Last year’s Students’ Association was an exercise in bloated bureaucracy and financial incompetence, thanks to mismanagement of student funds by committees, classes and Congress.
Jeremy Smith, who at the time was co-chair of the Spring Break Campaigns committee, told Congress at the beginning of last semester to “spend your money wisely.” Congress proceeded to do exactly the opposite.
By the end of the semester, the budget was barely able to handle any strain put upon it, and the student request fund was all but dry. And what did students have to show for it? Maybe a formal or a devo. In other words, not much.
Smith, who is now SA’s president, and Wilkerson, SA’s treasurer, are fighting against that problem by tightening the budget and making sure student money is spent the way it’s supposed to be spent: bettering the students’ college experience through advocacy.
Wilkerson’s new budget keeps a tighter control over congressional spending and allows students to directly request more money from SA. This makes plain economic sense. Students invariably know how to spend their money better than any government official, and giving the request funds more money allows the students to get more direct return on their fee.
Likewise, requiring committees and classes to submit an itemized budget and holding them to it is smart.

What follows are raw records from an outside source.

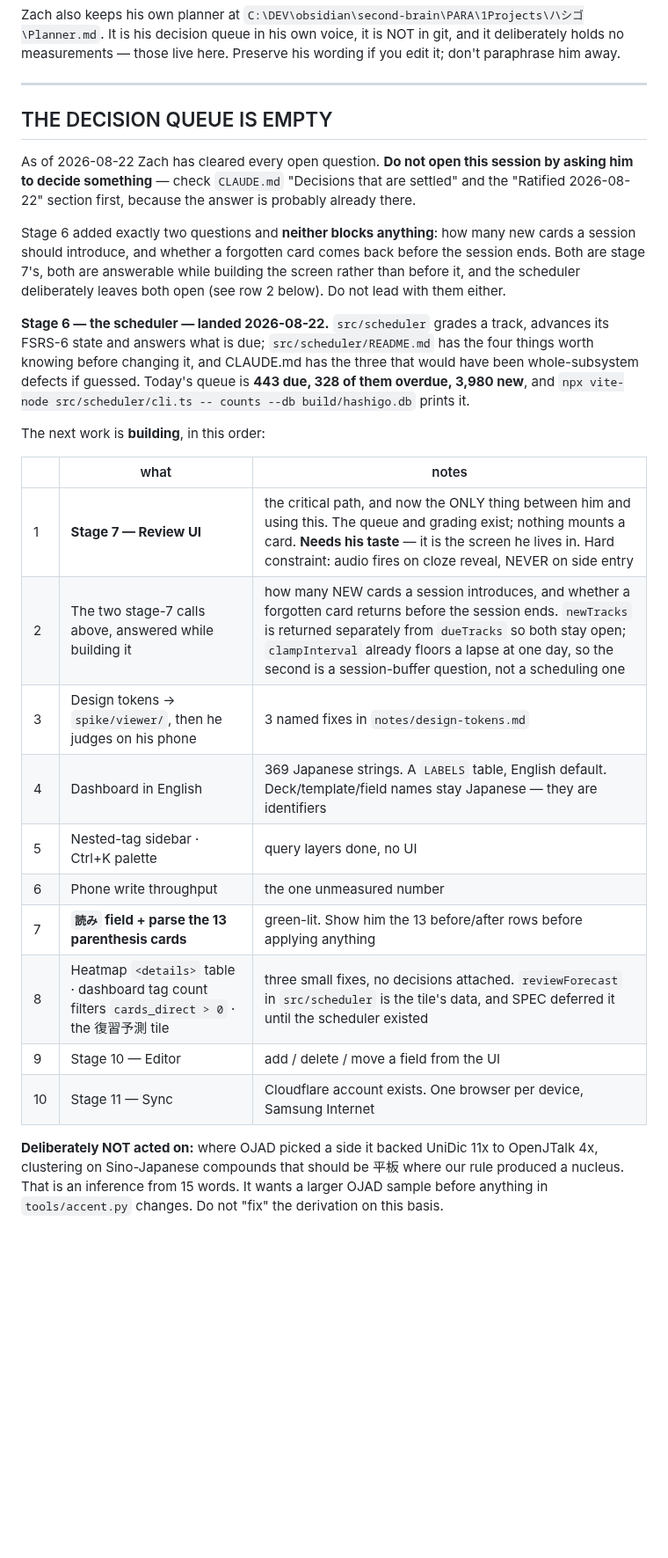
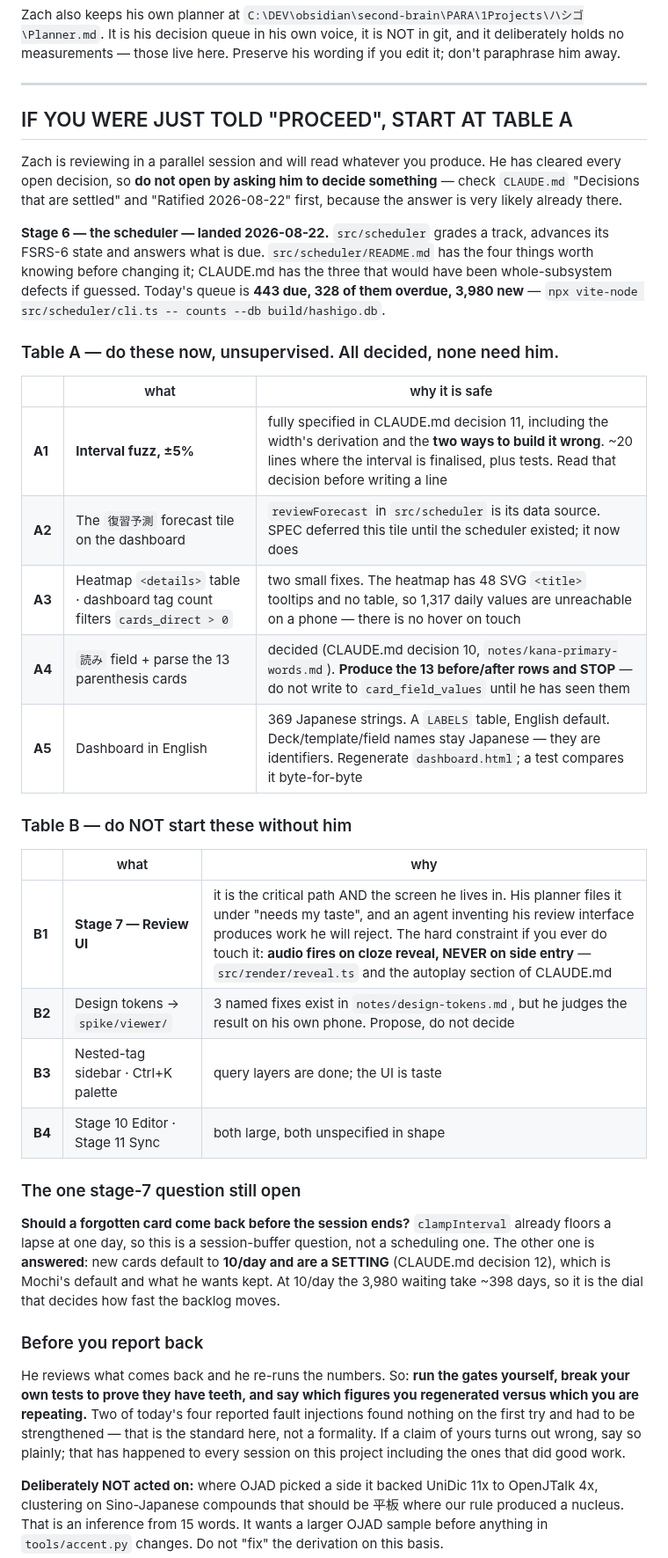
Before and after one commit to wmCmo/hashigo, a Markdown page: NEXT.md, the part around the change. Shown at 88% size. Rendered like a GitHub page; blank space fills up the shorter version.

Commit message:
docs: make "proceed" land on work that is safe to do unsupervised
Zach is switching to a parallel session and telling it to proceed while he keeps
this one as reviewer. Checked what that session would actually act on, and the
answer was wrong in three ways:

  - the build order's ROW 1 was Stage 7, the review UI. That is the screen he
    lives in, his own planner files it under "needs my taste", and an agent
    inventing it unsupervised produces work he will reject.
  - interval fuzz was not in the table AT ALL, despite being the best-specified
    item in the project right now: decided, measured, and with its two failure
    modes written down.
  - row 2 still said BOTH stage-7 questions were open. He answered one an hour
    ago: new cards default to 10/day and are a setting.

NEXT.md now opens with "IF YOU WERE JUST TOLD PROCEED, START AT TABLE A" and
splits the queue in two. Table A is decided, self-contained work: fuzz, the 復習予測
tile, the heatmap <details> table and the tag-count filter, the 読み parse (which
says produce the 13 rows and STOP), and the dashboard translation. Table B says do
NOT start without him and gives the reason per row rather than just forbidding it.

A4 carries an explicit stop: produce the before/after rows, do not write to
card_field_values. That promise was made to him and an agent reading only a task
list would not know it.

Also added a "before you report back" note, because the failure mode here is not
laziness, it is confident wrong numbers: run the gates yourself, break your own
tests to prove they have teeth, and separate figures you regenerated from figures
you are repeating. Two of today's four reported fault injections found nothing on
the first try.

CLAUDE.md's orientation block now points at the two tables.

17 files, 626 passed, 1 skipped. typecheck 0.

Co-Authored-By: Claude Opus 5 <noreply@anthropic.com>

```diff
--- a/NEXT.md
+++ b/NEXT.md
@@ -14,39 +14,54 @@ live here. Preserve his wording if you edit it; don't paraphrase him away.
 
 ---
 
-## THE DECISION QUEUE IS EMPTY
+## IF YOU WERE JUST TOLD "PROCEED", START AT TABLE A
 
-As of 2026-08-22 Zach has cleared every open question. **Do not open this session by
-asking him to decide something** — check `CLAUDE.md` "Decisions that are settled" and the
-"Ratified 2026-08-22" section first, because the answer is probably already there.
+Zach is reviewing in a parallel session and will read whatever you produce. He has
+cleared every open decision, so **do not open by asking him to decide something** —
+check `CLAUDE.md` "Decisions that are settled" and "Ratified 2026-08-22" first, because
+the answer is very likely already there.
 
-Stage 6 added exactly two questions and **neither blocks anything**: how many new cards
-a session should introduce, and whether a forgotten card comes back before the session
-ends. Both are stage 7's, both are answerable while building the screen rather than
-before it, and the scheduler deliberately leaves both open (see row 2 below). Do not
-lead with them either.
+**Stage 6 — the scheduler — landed 2026-08-22.** `src/scheduler` grades a track, advances
+its FSRS-6 state and answers what is due. `src/scheduler/README.md` has the four things
+worth knowing before changing it; CLAUDE.md has the three that would have been
+whole-subsystem defects if guessed. Today's queue is **443 due, 328 of them overdue,
+3,980 new** — `npx vite-node src/scheduler/cli.ts -- counts --db build/hashigo.db`.
 
-**Stage 6 — the scheduler — landed 2026-08-22.** `src/scheduler` grades a track,
-advances its FSRS-6 state and answers what is due; `src/scheduler/README.md` has the
-four things worth knowing before changing it, and CLAUDE.md has the three that would
-have been whole-subsystem defects if guessed. Today's queue is **443 due, 328 of them
-overdue, 3,980 new**, and `npx vite-node src/scheduler/cli.ts -- counts --db
-build/hashigo.db` prints it.
+### Table A — do these now, unsupervised. All decided, none need him.
 
-The next work is **building**, in this order:
+| | what | why it is safe |
+|---|---|---|
+| **A1** | **Interval fuzz, ±5%** | fully specified in CLAUDE.md decision 11, including the width's derivation and the **two ways to build it wrong**. ~20 lines where the interval is finalised, plus tests. Read that decision before writing a line |
+| **A2** | The `復習予測` forecast tile on the dashboard | `reviewForecast` in `src/scheduler` is its data source. SPEC deferred this tile until the scheduler existed; it now does |
+| **A3** | Heatmap `<details>` table · dashboard tag count filters `cards_direct > 0` | two small fixes. The heatmap has 48 SVG `<title>` tooltips and no table, so 1,317 daily values are unreachable on a phone — there is no hover on touch |
+| **A4** | `読み` field + parse the 13 parenthesis cards | decided (CLAUDE.md decision 10, `notes/kana-primary-words.md`). **Produce the 13 before/after rows and STOP** — do not write to `card_field_values` until he has seen them |
+| **A5** | Dashboard in English | 369 Japanese strings. A `LABELS` table, English default. Deck/template/field names stay Japanese — they are identifiers. Regenerate `dashboard.html`; a test compares it byte-for-byte |
 
-| | what | notes |
+### Table B — do NOT start these without him
+
+| | what | why |
 |---|---|---|
-| 1 | **Stage 7 — Review UI** | the critical path, and now the ONLY thing between him and using this. The queue and grading exist; nothing mounts a card. **Needs his taste** — it is the screen he lives in. Hard constraint: audio fires on cloze reveal, NEVER on side entry |
-| 2 | The two stage-7 calls above, answered while building it | how many NEW cards a session introduces, and whether a forgotten card returns before the session ends. `newTracks` is returned separately from `dueTracks` so both stay open; `clampInterval` already floors a lapse at one day, so the second is a session-buffer question, not a scheduling one |
-| 3 | Design tokens → `spike/viewer/`, then he judges on his phone | 3 named fixes in `notes/design-tokens.md` |
-| 4 | Dashboard in English | 369 Japanese strings. A `LABELS` table, English default. Deck/template/field names stay Japanese — they are identifiers |
-| 5 | Nested-tag sidebar · Ctrl+K palette | query layers done, no UI |
-| 6 | Phone write throughput | the one unmeasured number |
-| 7 | **`読み` field + parse the 13 parenthesis cards** | green-lit. Show him the 13 before/after rows before applying anything |
-| 8 | Heatmap `<details>` table · dashboard tag count filters `cards_direct > 0` · the 復習予測 tile | three small fixes, no decisions attached. `reviewForecast` in `src/scheduler` is the tile's data, and SPEC deferred it until the scheduler existed |
-| 9 | Stage 10 — Editor | add / delete / move a field from the UI |
-| 10 | Stage 11 — Sync | Cloudflare account exists. One browser per device, Samsung Internet |
+| **B1** | **Stage 7 — Review UI** | it is the critical path AND the screen he lives in. His planner files it under "needs my taste", and an agent inventing his review interface produces work he will reject. The hard constraint if you ever do touch it: **audio fires on cloze reveal, NEVER on side entry** — `src/render/reveal.ts` and the autoplay section of CLAUDE.md |
+| **B2** | Design tokens → `spike/viewer/` | 3 named fixes exist in `notes/design-tokens.md`, but he judges the result on his own phone. Propose, do not decide |
+| **B3** | Nested-tag sidebar · Ctrl+K palette | query layers are done; the UI is taste |
+| **B4** | Stage 10 Editor · Stage 11 Sync | both large, both unspecified in shape |
+
+### The one stage-7 question still open
+
+**Should a forgotten card come back before the session ends?** `clampInterval` already
+floors a lapse at one day, so this is a session-buffer question, not a scheduling one.
+The other one is **answered**: new cards default to **10/day and are a SETTING** (CLAUDE.md
+decision 12), which is Mochi's default and what he wants kept. At 10/day the 3,980 waiting
+take ~398 days, so it is the dial that decides how fast the backlog moves.
+
+### Before you report back
+
+He reviews what comes back and he re-runs the numbers. So: **run the gates yourself,
+break your own tests to prove they have teeth, and say which figures you regenerated
+versus which you are repeating.** Two of today's four reported fault injections found
+nothing on the first try and had to be strengthened — that is the standard here, not a
+formality. If a claim of yours turns out wrong, say so plainly; that has happened to
+every session on this project including the ones that did good work.
 
 **Deliberately NOT acted on:** where OJAD picked a side it backed UniDic 11x to
 OpenJTalk 4x, clustering on Sino-Japanese compounds that should be 平板 where our rule
```
Also changed, not shown: CLAUDE.md (+3 -1 lines).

After $10,000 languished while at least two committees ran over budget and the request fund dropped, something had to be done. After the sophomore class never used $5,300 of its budget last semester, more accountability was badly needed. So we wonder why no one ever thought of such a novel concept before: make people spend the money they promised to spend on the things they promised to spend it on.
Any president or director or department chair can tell you it is easier said than done to rein the spending habits of a couple dozen people. Previous SA administrations have tried and failed-witness a $107,000 budget last semester that nearly disappeared.
Now it’s this administration’s turn. The reforms Wilkerson has presented are sound fiscal policy: they cut down on government waste, which makes each student’s fee last longer and essentially saves the students money.
But it’s putting that policy into action that counts. Because it’s not actually Congress’ money, it’s your money,
Make sure SA spends it well.